> Exercise brief
Write out the whole listing without a single alteration.

> Records for the task
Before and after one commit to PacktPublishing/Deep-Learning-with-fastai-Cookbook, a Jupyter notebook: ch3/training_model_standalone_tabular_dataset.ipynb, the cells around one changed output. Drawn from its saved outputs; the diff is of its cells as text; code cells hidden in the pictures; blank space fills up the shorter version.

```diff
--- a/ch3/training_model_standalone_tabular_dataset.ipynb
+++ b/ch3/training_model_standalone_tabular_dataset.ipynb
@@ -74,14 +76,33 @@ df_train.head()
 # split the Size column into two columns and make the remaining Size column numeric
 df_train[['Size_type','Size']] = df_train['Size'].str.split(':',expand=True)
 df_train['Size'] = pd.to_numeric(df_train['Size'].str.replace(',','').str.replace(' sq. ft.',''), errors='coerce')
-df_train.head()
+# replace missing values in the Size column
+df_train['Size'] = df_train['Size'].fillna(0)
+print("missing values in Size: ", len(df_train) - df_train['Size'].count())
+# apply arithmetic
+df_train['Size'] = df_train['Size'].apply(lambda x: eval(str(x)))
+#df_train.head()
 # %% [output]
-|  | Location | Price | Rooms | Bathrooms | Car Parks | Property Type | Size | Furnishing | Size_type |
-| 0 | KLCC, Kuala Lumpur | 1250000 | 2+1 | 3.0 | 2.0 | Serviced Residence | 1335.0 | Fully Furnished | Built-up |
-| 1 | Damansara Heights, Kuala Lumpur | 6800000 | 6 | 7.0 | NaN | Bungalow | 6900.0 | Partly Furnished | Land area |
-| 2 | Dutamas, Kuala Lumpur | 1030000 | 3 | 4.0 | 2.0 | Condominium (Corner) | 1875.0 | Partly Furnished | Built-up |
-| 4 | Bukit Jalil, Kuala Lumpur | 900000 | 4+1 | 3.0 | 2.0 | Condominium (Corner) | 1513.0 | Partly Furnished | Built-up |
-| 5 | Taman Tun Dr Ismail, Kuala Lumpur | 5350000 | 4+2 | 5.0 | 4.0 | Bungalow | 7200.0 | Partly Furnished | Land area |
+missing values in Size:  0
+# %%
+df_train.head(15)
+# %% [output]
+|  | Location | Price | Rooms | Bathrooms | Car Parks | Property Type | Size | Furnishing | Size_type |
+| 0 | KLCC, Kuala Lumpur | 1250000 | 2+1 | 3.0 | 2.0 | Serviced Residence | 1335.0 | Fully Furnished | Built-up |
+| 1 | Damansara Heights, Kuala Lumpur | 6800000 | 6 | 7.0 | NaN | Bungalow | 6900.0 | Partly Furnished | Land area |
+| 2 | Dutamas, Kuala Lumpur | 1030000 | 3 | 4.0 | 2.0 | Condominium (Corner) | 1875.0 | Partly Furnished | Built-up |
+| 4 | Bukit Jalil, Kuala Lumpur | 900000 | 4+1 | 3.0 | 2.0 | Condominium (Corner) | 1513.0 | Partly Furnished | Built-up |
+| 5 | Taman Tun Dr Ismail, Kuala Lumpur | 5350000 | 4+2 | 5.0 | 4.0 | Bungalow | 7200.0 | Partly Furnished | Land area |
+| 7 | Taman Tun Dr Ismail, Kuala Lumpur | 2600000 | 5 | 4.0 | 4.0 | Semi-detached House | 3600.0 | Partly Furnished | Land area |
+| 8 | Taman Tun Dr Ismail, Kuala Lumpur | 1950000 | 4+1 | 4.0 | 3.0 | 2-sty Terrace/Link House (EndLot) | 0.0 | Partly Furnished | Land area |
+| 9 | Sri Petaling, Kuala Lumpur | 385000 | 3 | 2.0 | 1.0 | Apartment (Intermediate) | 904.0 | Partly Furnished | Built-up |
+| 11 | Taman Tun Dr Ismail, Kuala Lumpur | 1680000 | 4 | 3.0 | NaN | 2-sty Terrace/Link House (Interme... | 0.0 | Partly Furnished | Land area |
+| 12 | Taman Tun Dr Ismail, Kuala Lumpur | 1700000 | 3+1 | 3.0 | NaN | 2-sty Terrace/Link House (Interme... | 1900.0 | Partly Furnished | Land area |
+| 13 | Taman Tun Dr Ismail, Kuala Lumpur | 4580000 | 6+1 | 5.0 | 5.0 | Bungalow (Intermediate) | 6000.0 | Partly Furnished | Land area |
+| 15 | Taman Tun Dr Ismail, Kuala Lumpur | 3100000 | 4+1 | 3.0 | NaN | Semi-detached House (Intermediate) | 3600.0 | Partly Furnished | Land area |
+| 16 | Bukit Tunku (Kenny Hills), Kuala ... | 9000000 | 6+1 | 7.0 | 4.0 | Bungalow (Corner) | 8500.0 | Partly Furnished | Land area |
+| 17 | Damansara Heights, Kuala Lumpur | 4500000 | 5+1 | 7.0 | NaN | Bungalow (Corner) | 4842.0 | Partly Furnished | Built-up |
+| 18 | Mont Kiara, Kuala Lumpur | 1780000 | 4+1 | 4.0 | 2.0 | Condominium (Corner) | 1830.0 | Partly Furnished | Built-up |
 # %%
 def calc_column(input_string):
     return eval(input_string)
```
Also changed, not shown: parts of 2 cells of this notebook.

> Output of the exercise
Before and after one commit to PacktPublishing/Deep-Learning-with-fastai-Cookbook, a Jupyter notebook: ch3/training_model_standalone_tabular_dataset.ipynb, the cells around one changed output. Drawn from its saved outputs; the diff is of its cells as text; code cells hidden in the pictures; blank space fills up the shorter version.

```diff
--- a/ch3/training_model_standalone_tabular_dataset.ipynb
+++ b/ch3/training_model_standalone_tabular_dataset.ipynb
@@ -74,14 +76,33 @@ df_train.head()
 # split the Size column into two columns and make the remaining Size column numeric
 df_train[['Size_type','Size']] = df_train['Size'].str.split(':',expand=True)
 df_train['Size'] = pd.to_numeric(df_train['Size'].str.replace(',','').str.replace(' sq. ft.',''), errors='coerce')
-df_train.head()
+# replace missing values in the Size column
+df_train['Size'] = df_train['Size'].fillna(0)
+print("missing values in Size: ", len(df_train) - df_train['Size'].count())
+# apply arithmetic
+df_train['Size'] = df_train['Size'].apply(lambda x: eval(str(x)))
+#df_train.head()
 # %% [output]
-|  | Location | Price | Rooms | Bathrooms | Car Parks | Property Type | Size | Furnishing | Size_type |
-| 0 | KLCC, Kuala Lumpur | 1250000 | 2+1 | 3.0 | 2.0 | Serviced Residence | 1335.0 | Fully Furnished | Built-up |
-| 1 | Damansara Heights, Kuala Lumpur | 6800000 | 6 | 7.0 | NaN | Bungalow | 6900.0 | Partly Furnished | Land area |
-| 2 | Dutamas, Kuala Lumpur | 1030000 | 3 | 4.0 | 2.0 | Condominium (Corner) | 1875.0 | Partly Furnished | Built-up |
-| 4 | Bukit Jalil, Kuala Lumpur | 900000 | 4+1 | 3.0 | 2.0 | Condominium (Corner) | 1513.0 | Partly Furnished | Built-up |
-| 5 | Taman Tun Dr Ismail, Kuala Lumpur | 5350000 | 4+2 | 5.0 | 4.0 | Bungalow | 7200.0 | Partly Furnished | Land area |
+missing values in Size:  0
+# %%
+df_train.head(15)
+# %% [output]
+|  | Location | Price | Rooms | Bathrooms | Car Parks | Property Type | Size | Furnishing | Size_type |
+| 0 | KLCC, Kuala Lumpur | 1250000 | 2+1 | 3.0 | 2.0 | Serviced Residence | 1335.0 | Fully Furnished | Built-up |
+| 1 | Damansara Heights, Kuala Lumpur | 6800000 | 6 | 7.0 | NaN | Bungalow | 6900.0 | Partly Furnished | Land area |
+| 2 | Dutamas, Kuala Lumpur | 1030000 | 3 | 4.0 | 2.0 | Condominium (Corner) | 1875.0 | Partly Furnished | Built-up |
+| 4 | Bukit Jalil, Kuala Lumpur | 900000 | 4+1 | 3.0 | 2.0 | Condominium (Corner) | 1513.0 | Partly Furnished | Built-up |
+| 5 | Taman Tun Dr Ismail, Kuala Lumpur | 5350000 | 4+2 | 5.0 | 4.0 | Bungalow | 7200.0 | Partly Furnished | Land area |
+| 7 | Taman Tun Dr Ismail, Kuala Lumpur | 2600000 | 5 | 4.0 | 4.0 | Semi-detached House | 3600.0 | Partly Furnished | Land area |
+| 8 | Taman Tun Dr Ismail, Kuala Lumpur | 1950000 | 4+1 | 4.0 | 3.0 | 2-sty Terrace/Link House (EndLot) | 0.0 | Partly Furnished | Land area |
+| 9 | Sri Petaling, Kuala Lumpur | 385000 | 3 | 2.0 | 1.0 | Apartment (Intermediate) | 904.0 | Partly Furnished | Built-up |
+| 11 | Taman Tun Dr Ismail, Kuala Lumpur | 1680000 | 4 | 3.0 | NaN | 2-sty Terrace/Link House (Interme... | 0.0 | Partly Furnished | Land area |
+| 12 | Taman Tun Dr Ismail, Kuala Lumpur | 1700000 | 3+1 | 3.0 | NaN | 2-sty Terrace/Link House (Interme... | 1900.0 | Partly Furnished | Land area |
+| 13 | Taman Tun Dr Ismail, Kuala Lumpur | 4580000 | 6+1 | 5.0 | 5.0 | Bungalow (Intermediate) | 6000.0 | Partly Furnished | Land area |
+| 15 | Taman Tun Dr Ismail, Kuala Lumpur | 3100000 | 4+1 | 3.0 | NaN | Semi-detached House (Intermediate) | 3600.0 | Partly Furnished | Land area |
+| 16 | Bukit Tunku (Kenny Hills), Kuala ... | 9000000 | 6+1 | 7.0 | 4.0 | Bungalow (Corner) | 8500.0 | Partly Furnished | Land area |
+| 17 | Damansara Heights, Kuala Lumpur | 4500000 | 5+1 | 7.0 | NaN | Bungalow (Corner) | 4842.0 | Partly Furnished | Built-up |
+| 18 | Mont Kiara, Kuala Lumpur | 1780000 | 4+1 | 4.0 | 2.0 | Condominium (Corner) | 1830.0 | Partly Furnished | Built-up |
 # %%
 def calc_column(input_string):
     return eval(input_string)
```
Also changed, not shown: parts of 2 cells of this notebook.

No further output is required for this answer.